The US Needs to End Corporate Corruption
Image via Flickr by Harakir
The illusion of consumer choice says that people can shape how corporations behave by choosing where to place their money. In reality, consumers have very few options, especially when it comes to choosing banks.
Although the U.S. government continues to pretend that consumers have plenty of options, people know that they have to put their trust in untrustworthy corporations. Otherwise, they lose convenient features that only large companies can offer. This leads to several problems that the GDPR could potentially prevent.
Wells Fargo provides a good example of this. During the mid-2000s, employees gave intentionally misleading information to customers. In some cases, they outright lied to secure more accounts. When the misdeeds became public, Wells Fargo fired about 5,000 employees found guilty of manipulating customers. The company did not, however, fire upper management that encouraged employees to act unethically.
Instituting a regulation like GDPR would make it more difficult for companies to abuse consumers. It would also force companies to pay large fines when they misuse public data.

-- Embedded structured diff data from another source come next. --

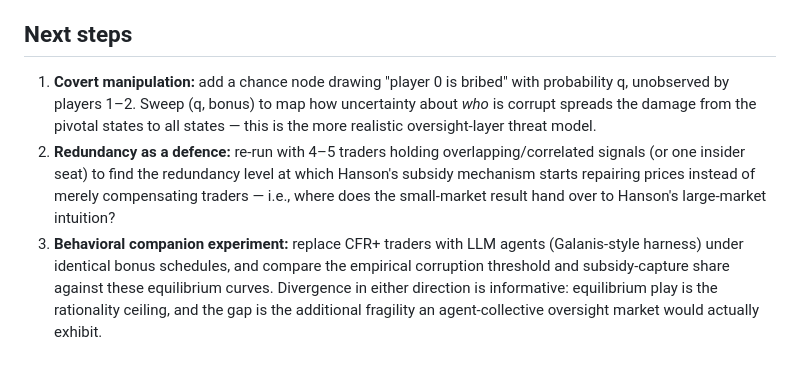
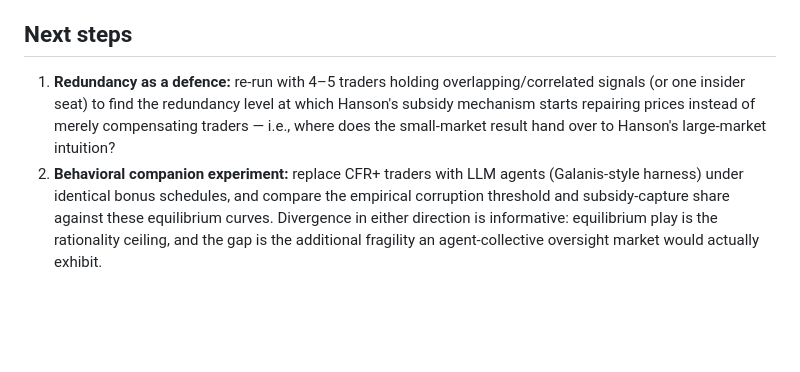
Before and after one commit to futarchy-fi/simulations, a Markdown page: mechanism-design/MANIPULATION.md, the part around one of its changes. GitHub-like rendering; blank space fills up the shorter version.

```diff
--- a/mechanism-design/MANIPULATION.md
+++ b/mechanism-design/MANIPULATION.md
@@ -111,5 +150,4 @@ For an oversight market for agent collectives, these results suggest: (i) measur
 ## Next steps
 
-1. **Covert manipulation:** add a chance node drawing "player 0 is bribed" with probability q, unobserved by players 1–2. Sweep (q, bonus) to map how uncertainty about *who* is corrupt spreads the damage from the pivotal states to all states — this is the more realistic oversight-layer threat model.
-2. **Redundancy as a defence:** re-run with 4–5 traders holding overlapping/correlated signals (or one insider seat) to find the redundancy level at which Hanson's subsidy mechanism starts repairing prices instead of merely compensating traders — i.e., where does the small-market result hand over to Hanson's large-market intuition?
-3. **Behavioral companion experiment:** replace CFR+ traders with LLM agents (Galanis-style harness) under identical bonus schedules, and compare the empirical corruption threshold and subsidy-capture share against these equilibrium curves. Divergence in either direction is informative: equilibrium play is the rationality ceiling, and the gap is the additional fragility an agent-collective oversight market would actually exhibit.
+1. **Redundancy as a defence:** re-run with 4–5 traders holding overlapping/correlated signals (or one insider seat) to find the redundancy level at which Hanson's subsidy mechanism starts repairing prices instead of merely compensating traders — i.e., where does the small-market result hand over to Hanson's large-market intuition?
+2. **Behavioral companion experiment:** replace CFR+ traders with LLM agents (Galanis-style harness) under identical bonus schedules, and compare the empirical corruption threshold and subsidy-capture share against these equilibrium curves. Divergence in either direction is informative: equilibrium play is the rationality ceiling, and the gap is the additional fragility an agent-collective oversight market would actually exhibit.
```
Also changed, not shown: other parts of mechanism-design/MANIPULATION.md (+39 -0 lines).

As a result, more corporations would use data properly to avoid penalties.
Consumers Need Guaranteed Data Breach Notifications

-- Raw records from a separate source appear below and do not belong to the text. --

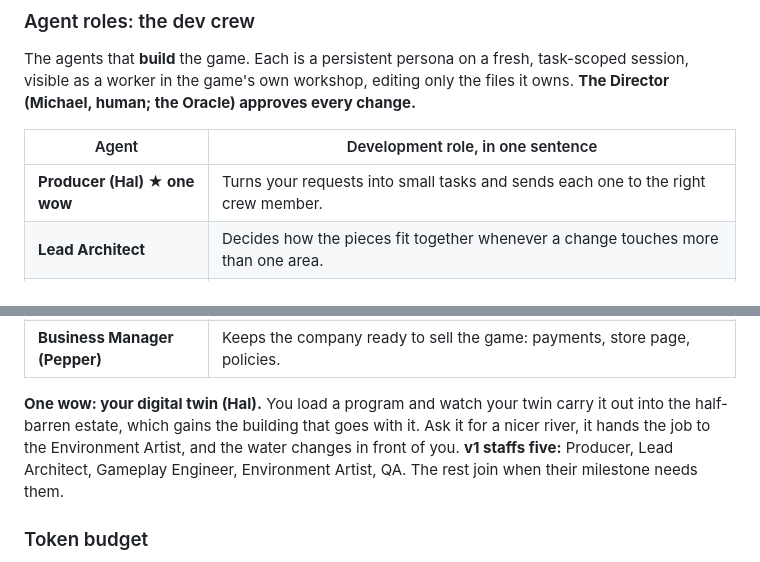
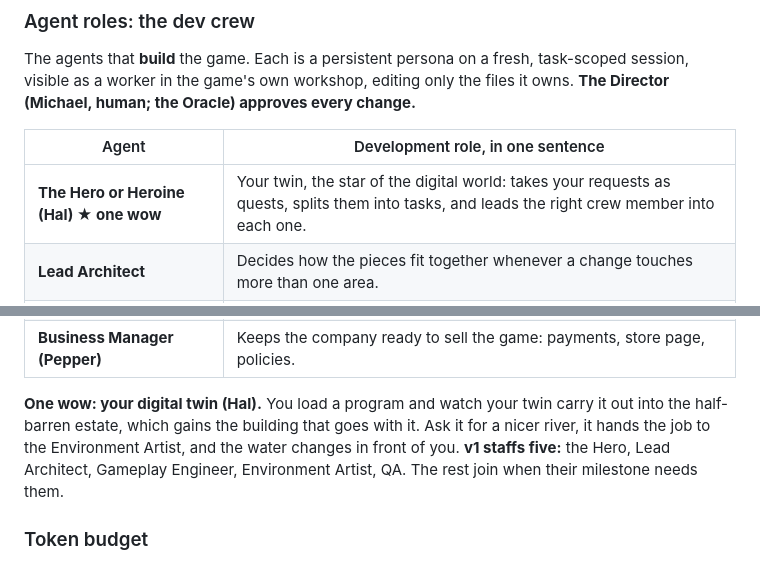
Before and after one commit to xicubed/prime-meridian, a Markdown page: docs/GDD-submission.md, 2 parts joined by grey strips. Drawn GitHub-style.

```diff
--- a/docs/GDD-submission.md
+++ b/docs/GDD-submission.md
@@ -117,7 +117,7 @@ The agents that **build** the game. Each is a persistent persona on a fresh, tas
 
 | Agent | Development role, in one sentence |
 |---|---|
-| **Producer (Hal) ★ one wow** | Turns your requests into small tasks and sends each one to the right crew member. |
+| **The Hero or Heroine (Hal) ★ one wow** | Your twin, the star of the digital world: takes your requests as quests, splits them into tasks, and leads the right crew member into each one. |
 | **Lead Architect** | Decides how the pieces fit together whenever a change touches more than one area. |
 | **Game Designer** | Turns a feature idea into rules and estate content written into the GDD. |
 | **Writer** | Writes your agent's voice, the status bubbles, and lines like "2 worms left!". |
@@ -133,7 +133,7 @@ The agents that **build** the game. Each is a persistent persona on a fresh, tas
 | **Asset Scraper** | Fetches free models and sounds and records each one's license. |
 | **Business Manager (Pepper)** | Keeps the company ready to sell the game: payments, store page, policies. |
 
-**One wow: your digital twin (Hal).** You load a program and watch your twin carry it out into the half-barren estate, which gains the building that goes with it. Ask it for a nicer river, it hands the job to the Environment Artist, and the water changes in front of you. **v1 staffs five:** Producer, Lead Architect, Gameplay Engineer, Environment Artist, QA. The rest join when their milestone needs them.
+**One wow: your digital twin (Hal).** You load a program and watch your twin carry it out into the half-barren estate, which gains the building that goes with it. Ask it for a nicer river, it hands the job to the Environment Artist, and the water changes in front of you. **v1 staffs five:** the Hero, Lead Architect, Gameplay Engineer, Environment Artist, QA. The rest join when their milestone needs them.
 
 ### Token budget
 
```
Also changed, not shown: docs/GDD.md (+4 -4 lines).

According to GDPR organizations must inform local supervisory authorities of data breaches within 72 hours of any data loss. The local supervisory authority can take a closer look at the breach and determine whether individuals might be affected by the data loss. If private data has been breached, then the authority can force corporations to notify consumers immediately. This is one reason that computer security companies like Skyhigh Networks support GDPR.
California has a similar law, but the U.S. federal government doesn’t have anything similar to GDPR’s data breach notification guarantee. Other than companies and individuals in California, Americans have little to no protection unless corporations choose to disclose breaches.
This situation leaves people in a state of limbo. At any given moment, you don’t know whether your data has been compromised. Requiring organizations to notify individuals as quickly as possible would create a better atmosphere in which people could feel safer.
US Consumers Deserve Straightforward Agreements
User agreements in the U.S. have such complicated language that it practically requires hiring a lawyer to understand them. Agreements can run on for hundreds of words, making it difficult for average people to know what they’re signing. Because of this, corporations can legally gain access to private information without truly informing consumers.
GDPR eliminates this concern by forcing companies to use straightforward language in all of their user agreements. It also gives consumers the right to a simple process that lets them back out of agreements.
The U.S. needs to take data privacy more seriously by adopting regulations similar to GDPR. Until then, no one can feel certain about their privacy.